WHAT THE EXERCISE ASKS
Report back every line of the entries that contains "html", exactly as written.

SOURCE INFORMATION
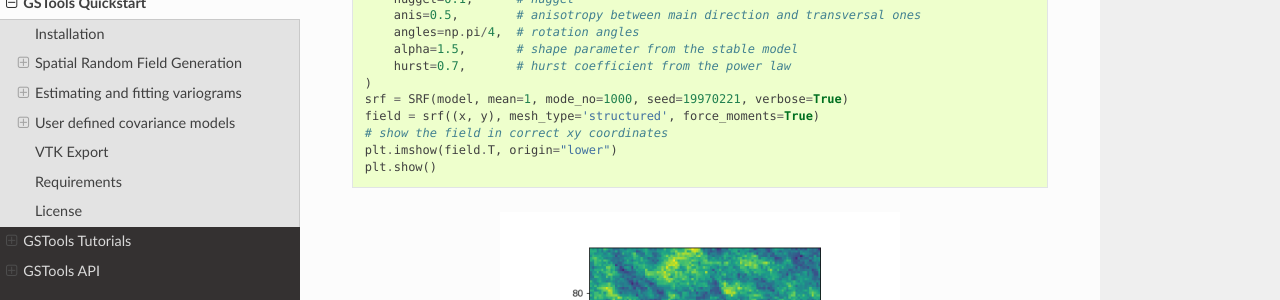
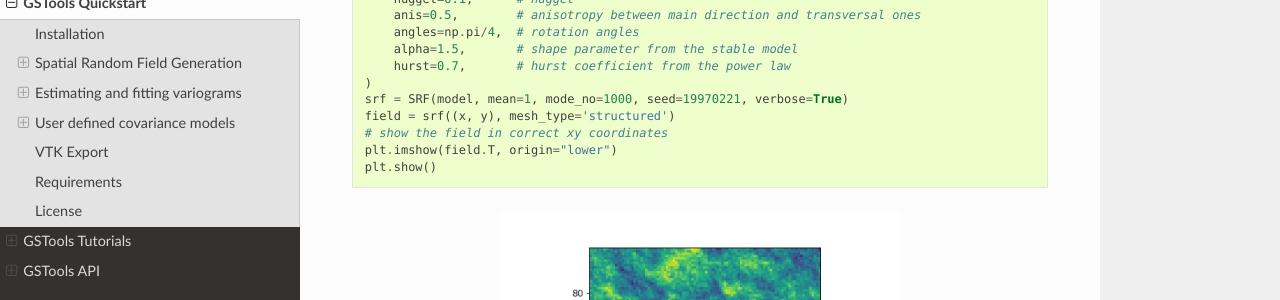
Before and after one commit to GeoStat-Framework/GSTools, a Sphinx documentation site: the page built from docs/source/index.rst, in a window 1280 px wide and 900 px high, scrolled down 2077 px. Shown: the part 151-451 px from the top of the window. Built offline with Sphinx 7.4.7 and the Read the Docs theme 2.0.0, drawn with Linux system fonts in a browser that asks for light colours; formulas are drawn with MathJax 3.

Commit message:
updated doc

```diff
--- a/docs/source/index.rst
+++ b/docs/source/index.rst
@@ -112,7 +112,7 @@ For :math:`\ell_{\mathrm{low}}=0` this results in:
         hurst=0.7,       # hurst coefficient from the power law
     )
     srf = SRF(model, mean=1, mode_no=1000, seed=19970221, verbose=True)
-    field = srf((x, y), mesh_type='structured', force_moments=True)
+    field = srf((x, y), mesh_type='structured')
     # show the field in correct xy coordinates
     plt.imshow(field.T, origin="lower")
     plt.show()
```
...
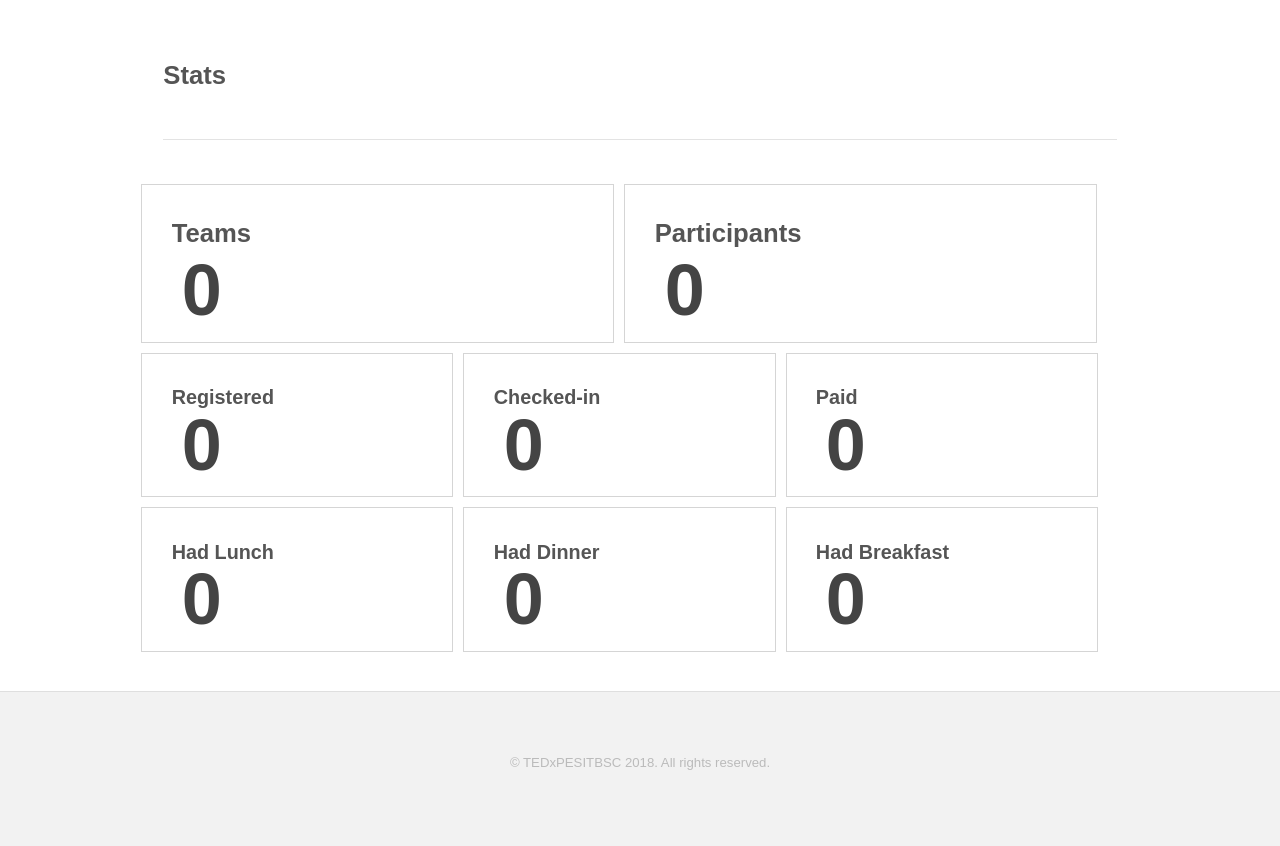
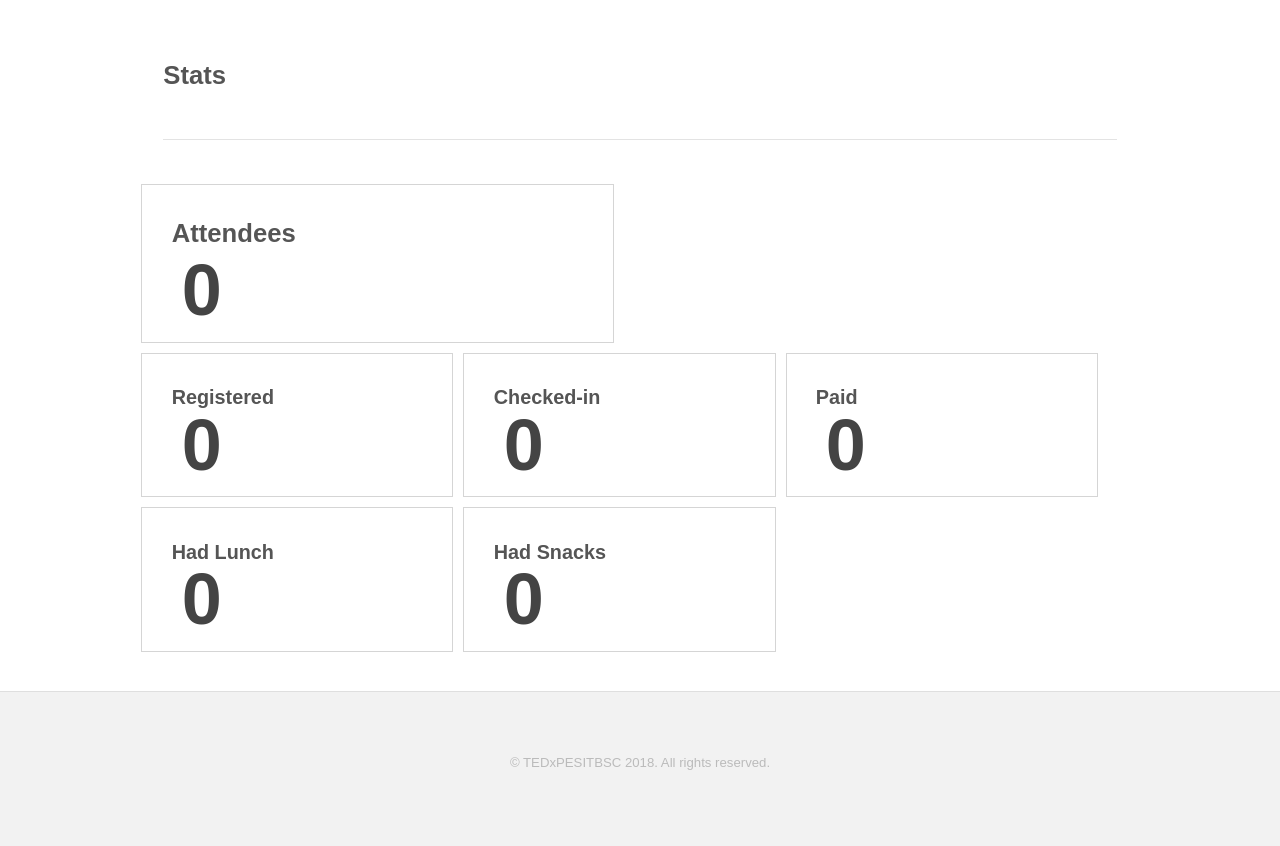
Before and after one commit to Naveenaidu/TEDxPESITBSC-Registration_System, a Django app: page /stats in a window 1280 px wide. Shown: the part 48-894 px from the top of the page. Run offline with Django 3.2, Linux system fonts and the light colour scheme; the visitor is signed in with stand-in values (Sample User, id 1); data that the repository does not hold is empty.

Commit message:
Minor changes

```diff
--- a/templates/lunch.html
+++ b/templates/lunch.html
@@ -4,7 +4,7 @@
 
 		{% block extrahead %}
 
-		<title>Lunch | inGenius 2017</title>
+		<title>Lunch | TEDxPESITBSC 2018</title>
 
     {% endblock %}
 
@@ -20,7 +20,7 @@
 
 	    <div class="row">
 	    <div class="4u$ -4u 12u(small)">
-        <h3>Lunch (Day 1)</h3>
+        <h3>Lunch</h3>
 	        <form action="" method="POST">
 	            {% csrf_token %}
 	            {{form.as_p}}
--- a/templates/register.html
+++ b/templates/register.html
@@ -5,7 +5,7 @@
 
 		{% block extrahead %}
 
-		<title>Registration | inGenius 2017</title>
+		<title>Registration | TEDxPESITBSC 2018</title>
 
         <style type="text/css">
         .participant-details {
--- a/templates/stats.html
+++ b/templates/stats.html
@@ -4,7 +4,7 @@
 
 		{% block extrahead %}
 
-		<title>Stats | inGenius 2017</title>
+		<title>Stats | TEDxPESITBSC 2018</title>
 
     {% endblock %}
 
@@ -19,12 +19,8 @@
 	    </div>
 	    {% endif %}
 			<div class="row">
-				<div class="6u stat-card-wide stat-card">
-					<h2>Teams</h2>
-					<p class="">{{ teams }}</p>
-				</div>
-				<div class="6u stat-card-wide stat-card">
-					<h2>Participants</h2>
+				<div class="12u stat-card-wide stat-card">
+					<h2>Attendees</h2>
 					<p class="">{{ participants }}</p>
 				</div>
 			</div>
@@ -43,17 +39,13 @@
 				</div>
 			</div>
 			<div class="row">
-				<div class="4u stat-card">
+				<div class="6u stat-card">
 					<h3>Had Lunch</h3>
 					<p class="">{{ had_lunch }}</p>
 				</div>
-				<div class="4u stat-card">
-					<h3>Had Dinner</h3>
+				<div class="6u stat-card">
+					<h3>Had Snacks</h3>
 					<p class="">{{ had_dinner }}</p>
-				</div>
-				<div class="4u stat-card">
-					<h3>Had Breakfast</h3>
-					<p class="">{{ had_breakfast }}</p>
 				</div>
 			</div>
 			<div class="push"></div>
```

RESPONSE AREA
--- a/templates/lunch.html
+++ b/templates/lunch.html
--- a/templates/register.html
+++ b/templates/register.html
--- a/templates/stats.html
+++ b/templates/stats.html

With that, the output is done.